Print the entries underneath word for word, omitting whatever pictures they contain.
Top of DATA SECTION
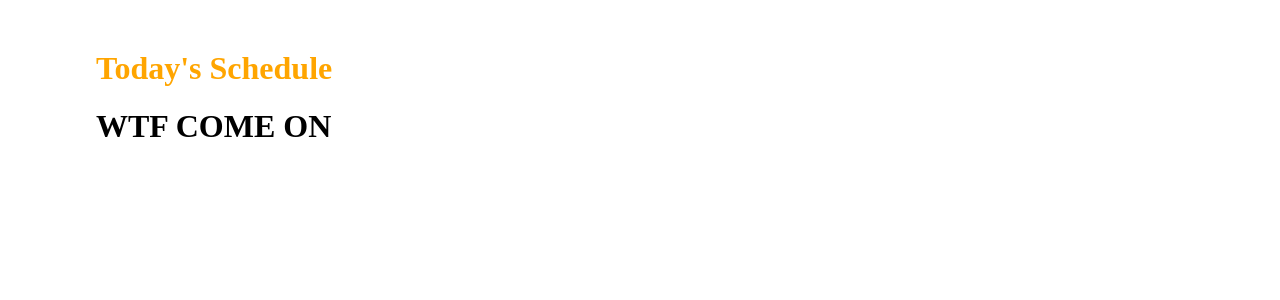
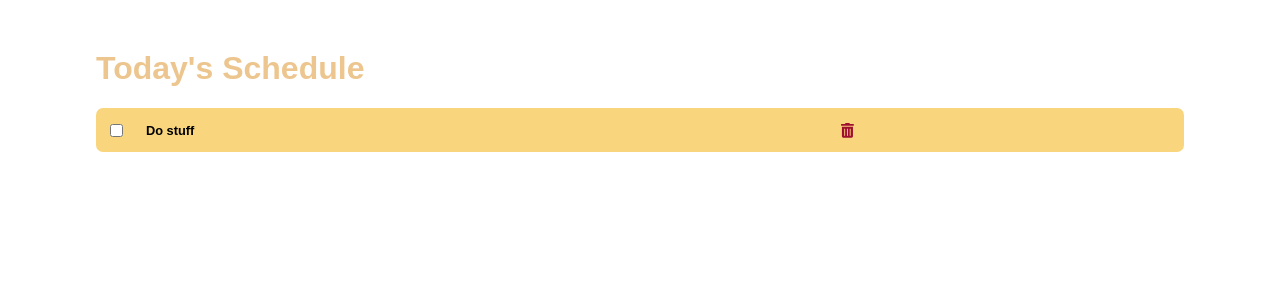
Before and after one commit to The-Nigeria-Development-Foundation/todo-app-miracle, an Angular app: page / in a window 1280 px wide. Shown: the top 300 px of the page. Built offline with nearby package versions, Linux system fonts and the light colour scheme.

Commit message:
feat: todoItemComponent UI

```diff
--- a/package.json
+++ b/package.json
@@ -19,6 +19,9 @@
     "@angular/platform-browser": "~10.2.4",
     "@angular/platform-browser-dynamic": "~10.2.4",
     "@angular/router": "~10.2.4",
+    "@fortawesome/angular-fontawesome": "^0.9.0",
+    "@fortawesome/fontawesome-svg-core": "^1.2.35",
+    "@fortawesome/free-solid-svg-icons": "^5.15.3",
     "rxjs": "~6.6.0",
     "tslib": "^2.0.0",
     "zone.js": "~0.10.2"
--- a/src/app/app.module.ts
+++ b/src/app/app.module.ts
@@ -6,6 +6,8 @@ import { TodosComponent } from './component/todos/todos.component';
 import { TodoItemComponent } from './component/todo-item/todo-item.component';
 import { HeaderComponent } from './component/header/header.component';
 import { AddTodoComponent } from './component/add-todo/add-todo.component';
+
+import { FontAwesomeModule } from '@fortawesome/angular-fontawesome';
 
 @NgModule({
   declarations: [
@@ -16,7 +18,8 @@ import { AddTodoComponent } from './component/add-todo/add-todo.component';
     AddTodoComponent
   ],
   imports: [
-    BrowserModule
+    BrowserModule,
+    FontAwesomeModule
   ],
   providers: [],
   bootstrap: [AppComponent]
--- a/src/app/component/header/header.component.css
+++ b/src/app/component/header/header.component.css
@@ -1,5 +1,5 @@
 h1 {
-  color: orange;
+  color: #EDC68F;
 }
 
 @media screen
--- a/src/app/component/todo-item/todo-item.component.css
+++ b/src/app/component/todo-item/todo-item.component.css
@@ -0,0 +1,36 @@
+.todo-item {
+  background: #F9D67D;
+  height: 30px;
+  display: flex;
+  align-items: center;
+  font-size: 0.8em;
+  font-weight: bold;
+  padding: 7px 10px;
+  margin-bottom: 25px;
+  border-radius: 7px;
+}
+
+.todo-item p {
+  margin-left: 20px;
+}
+
+fa-icon {
+  font-size: 1.15em;
+  position: relative;
+  left: 50.5vw;
+}
+
+
+@media screen
+  and (min-device-width: 1200px)
+  and (max-device-width: 1600px) {
+    .todo-item {
+      width: 50vw;
+      height: 25px;
+      margin: 0 auto;
+    }
+
+    fa-icon {
+      left: 40vw;
+    }
+  }
--- a/src/app/component/todo-item/todo-item.component.html
+++ b/src/app/component/todo-item/todo-item.component.html
@@ -1 +1,5 @@
-<p>todo-item works!</p>
+<div class="todo-item">
+  <input type="checkbox">
+  <p>{{ todo.title }}</p>
+  <fa-icon [icon]="trashIcon" [styles]="{'stroke': 'red', 'color': '#9E1030FF'}"></fa-icon>
+</div>
--- a/src/app/component/todo-item/todo-item.component.ts
+++ b/src/app/component/todo-item/todo-item.component.ts
@@ -1,15 +1,21 @@
-import { Component, OnInit } from '@angular/core';
+import { Component, OnInit, Input } from '@angular/core';
+import { faTrashAlt } from '@fortawesome/free-solid-svg-icons';
+import { Todo } from '../../models/Todo';
 
 @Component({
   selector: 'app-todo-item',
   templateUrl: './todo-item.component.html',
   styleUrls: ['./todo-item.component.css']
 })
+
 export class TodoItemComponent implements OnInit {
+
+  trashIcon = faTrashAlt;
+
+  @Input() todo:Todo;
 
   constructor() { }
 
   ngOnInit(): void {
   }
-
 }
--- a/src/app/component/todos/todos.component.css
+++ b/src/app/component/todos/todos.component.css
@@ -0,0 +1,8 @@
+@media screen
+  and (min-device-width: 1200px)
+  and (max-device-width: 1600px) {
+    .todos {
+     width: 85vw;
+     margin: 0 auto;
+    }
+  }
--- a/src/app/component/todos/todos.component.html
+++ b/src/app/component/todos/todos.component.html
@@ -1 +1,2 @@
-<h1>WTF COME ON</h1>
+<app-todo-item class="todos" *ngFor="let todo of todos" [todo]="todo">
+</app-todo-item>
--- a/src/app/component/todos/todos.component.ts
+++ b/src/app/component/todos/todos.component.ts
@@ -1,4 +1,5 @@
 import { Component, OnInit } from '@angular/core';
+import { Todo } from '../../models/Todo';
 
 @Component({
   selector: 'app-todos',
@@ -7,11 +8,18 @@ import { Component, OnInit } from '@angular/core';
 })
 
 export class TodosComponent implements OnInit {
+  todos:Todo[];
 
   constructor() { }
 
   ngOnInit(): void {
-    console.log('I\'m up, tf')
+   this.todos = [
+      {
+        title: 'Do stuff',
+        id: 1,
+        completed: false
+      }
+    ]
   }
 
 }
--- /dev/null
+++ b/src/app/models/Todo.ts
@@ -0,0 +1,8 @@
+
+//  How a Todo should look like
+
+export class Todo {
+  id:number;
+  title:string;
+  completed:boolean
+}
--- a/src/styles.css
+++ b/src/styles.css
@@ -1,3 +1,7 @@
+* {
+  font-family: sans-serif;
+}
+
 body {
   width: 85vw;
   margin: 0 auto;
@@ -8,6 +12,7 @@ body {
   and (min-device-width: 1200px)
   and (max-device-width: 1600px) {
     body {
+      width: 100vw;
       margin: 0;
       text-align: center;
     }
```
Bottom of DATA SECTION
THE COMPLETED TASK |
Before and after one commit to The-Nigeria-Development-Foundation/todo-app-miracle, an Angular app: page / in a window 1280 px wide. Shown: the top 300 px of the page. Built offline with nearby package versions, Linux system fonts and the light colour scheme.

Commit message:
feat: todoItemComponent UI

```diff
--- a/package.json
+++ b/package.json
@@ -19,6 +19,9 @@
     "@angular/platform-browser": "~10.2.4",
     "@angular/platform-browser-dynamic": "~10.2.4",
     "@angular/router": "~10.2.4",
+    "@fortawesome/angular-fontawesome": "^0.9.0",
+    "@fortawesome/fontawesome-svg-core": "^1.2.35",
+    "@fortawesome/free-solid-svg-icons": "^5.15.3",
     "rxjs": "~6.6.0",
     "tslib": "^2.0.0",
     "zone.js": "~0.10.2"
--- a/src/app/app.module.ts
+++ b/src/app/app.module.ts
@@ -6,6 +6,8 @@ import { TodosComponent } from './component/todos/todos.component';
 import { TodoItemComponent } from './component/todo-item/todo-item.component';
 import { HeaderComponent } from './component/header/header.component';
 import { AddTodoComponent } from './component/add-todo/add-todo.component';
+
+import { FontAwesomeModule } from '@fortawesome/angular-fontawesome';
 
 @NgModule({
   declarations: [
@@ -16,7 +18,8 @@ import { AddTodoComponent } from './component/add-todo/add-todo.component';
     AddTodoComponent
   ],
   imports: [
-    BrowserModule
+    BrowserModule,
+    FontAwesomeModule
   ],
   providers: [],
   bootstrap: [AppComponent]
--- a/src/app/component/header/header.component.css
+++ b/src/app/component/header/header.component.css
@@ -1,5 +1,5 @@
 h1 {
-  color: orange;
+  color: #EDC68F;
 }
 
 @media screen
--- a/src/app/component/todo-item/todo-item.component.css
+++ b/src/app/component/todo-item/todo-item.component.css
@@ -0,0 +1,36 @@
+.todo-item {
+  background: #F9D67D;
+  height: 30px;
+  display: flex;
+  align-items: center;
+  font-size: 0.8em;
+  font-weight: bold;
+  padding: 7px 10px;
+  margin-bottom: 25px;
+  border-radius: 7px;
+}
+
+.todo-item p {
+  margin-left: 20px;
+}
+
+fa-icon {
+  font-size: 1.15em;
+  position: relative;
+  left: 50.5vw;
+}
+
+
+@media screen
+  and (min-device-width: 1200px)
+  and (max-device-width: 1600px) {
+    .todo-item {
+      width: 50vw;
+      height: 25px;
+      margin: 0 auto;
+    }
+
+    fa-icon {
+      left: 40vw;
+    }
+  }
--- a/src/app/component/todo-item/todo-item.component.html
+++ b/src/app/component/todo-item/todo-item.component.html
@@ -1 +1,5 @@
-<p>todo-item works!</p>
+<div class="todo-item">
+  <input type="checkbox">
+  <p>{{ todo.title }}</p>
+  <fa-icon [icon]="trashIcon" [styles]="{'stroke': 'red', 'color': '#9E1030FF'}"></fa-icon>
+</div>
--- a/src/app/component/todo-item/todo-item.component.ts
+++ b/src/app/component/todo-item/todo-item.component.ts
@@ -1,15 +1,21 @@
-import { Component, OnInit } from '@angular/core';
+import { Component, OnInit, Input } from '@angular/core';
+import { faTrashAlt } from '@fortawesome/free-solid-svg-icons';
+import { Todo } from '../../models/Todo';
 
 @Component({
   selector: 'app-todo-item',
   templateUrl: './todo-item.component.html',
   styleUrls: ['./todo-item.component.css']
 })
+
 export class TodoItemComponent implements OnInit {
+
+  trashIcon = faTrashAlt;
+
+  @Input() todo:Todo;
 
   constructor() { }
 
   ngOnInit(): void {
   }
-
 }
--- a/src/app/component/todos/todos.component.css
+++ b/src/app/component/todos/todos.component.css
@@ -0,0 +1,8 @@
+@media screen
+  and (min-device-width: 1200px)
+  and (max-device-width: 1600px) {
+    .todos {
+     width: 85vw;
+     margin: 0 auto;
+    }
+  }
--- a/src/app/component/todos/todos.component.html
+++ b/src/app/component/todos/todos.component.html
@@ -1 +1,2 @@
-<h1>WTF COME ON</h1>
+<app-todo-item class="todos" *ngFor="let todo of todos" [todo]="todo">
+</app-todo-item>
--- a/src/app/component/todos/todos.component.ts
+++ b/src/app/component/todos/todos.component.ts
@@ -1,4 +1,5 @@
 import { Component, OnInit } from '@angular/core';
+import { Todo } from '../../models/Todo';
 
 @Component({
   selector: 'app-todos',
@@ -7,11 +8,18 @@ import { Component, OnInit } from '@angular/core';
 })
 
 export class TodosComponent implements OnInit {
+  todos:Todo[];
 
   constructor() { }
 
   ngOnInit(): void {
-    console.log('I\'m up, tf')
+   this.todos = [
+      {
+        title: 'Do stuff',
+        id: 1,
+        completed: false
+      }
+    ]
   }
 
 }
--- /dev/null
+++ b/src/app/models/Todo.ts
@@ -0,0 +1,8 @@
+
+//  How a Todo should look like
+
+export class Todo {
+  id:number;
+  title:string;
+  completed:boolean
+}
--- a/src/styles.css
+++ b/src/styles.css
@@ -1,3 +1,7 @@
+* {
+  font-family: sans-serif;
+}
+
 body {
   width: 85vw;
   margin: 0 auto;
@@ -8,6 +12,7 @@ body {
   and (min-device-width: 1200px)
   and (max-device-width: 1600px) {
     body {
+      width: 100vw;
       margin: 0;
       text-align: center;
     }
```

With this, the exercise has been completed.